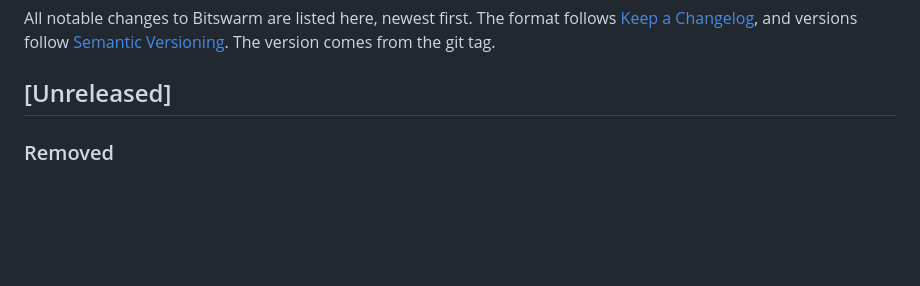
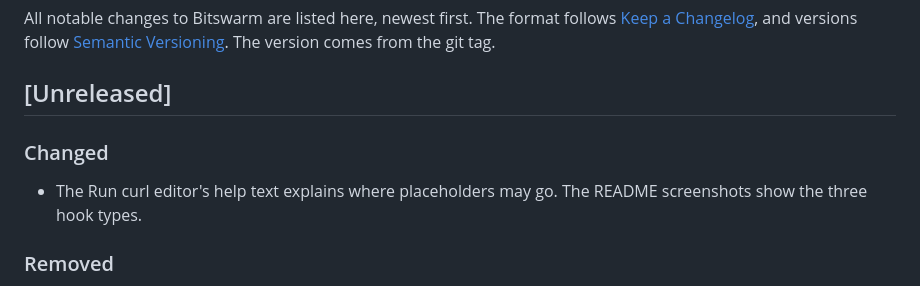
Before and after one commit to bitswarm-dev/bitswarm, a Markdown page: CHANGELOG.md, the part around the change. GitHub-like rendering; blank space fills up the shorter version.

```diff
--- a/CHANGELOG.md
+++ b/CHANGELOG.md
@@ -3,6 +3,9 @@
 All notable changes to Bitswarm are listed here, newest first. The format follows [Keep a Changelog](https://keepachangelog.com), and versions follow [Semantic Versioning](https://semver.org). The version comes from the git tag.
 
 ## [Unreleased]
+
+### Changed
+- The Run curl editor's help text explains where placeholders may go. The README screenshots show the three hook types.
 
 ### Removed
 - Paste curl in the hook editor and `POST /api/hooks/parse-curl`. Hooks that were created with it are normal API hooks and keep working. To use a curl command from a service's docs, enter its method, URL, headers and body in **Call an API**, or use **Run curl**.
```
Also changed, not shown: README.md (+4 -0 lines), docs/screenshots/hooks-cmd.png, docs/screenshots/hooks-curl.png (added), 1 other file.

┄┄┄┄┄┄┄┄┄┄┄┄┄┄┄┄┄┄┄┄

Extract all lines of the records above that include "README".

+- The Run curl editor's help text explains where placeholders may go. The README screenshots show the three hook types.
Also changed, not shown: README.md (+4 -0 lines), docs/screenshots/hooks-cmd.png, docs/screenshots/hooks-curl.png (added), 1 other file.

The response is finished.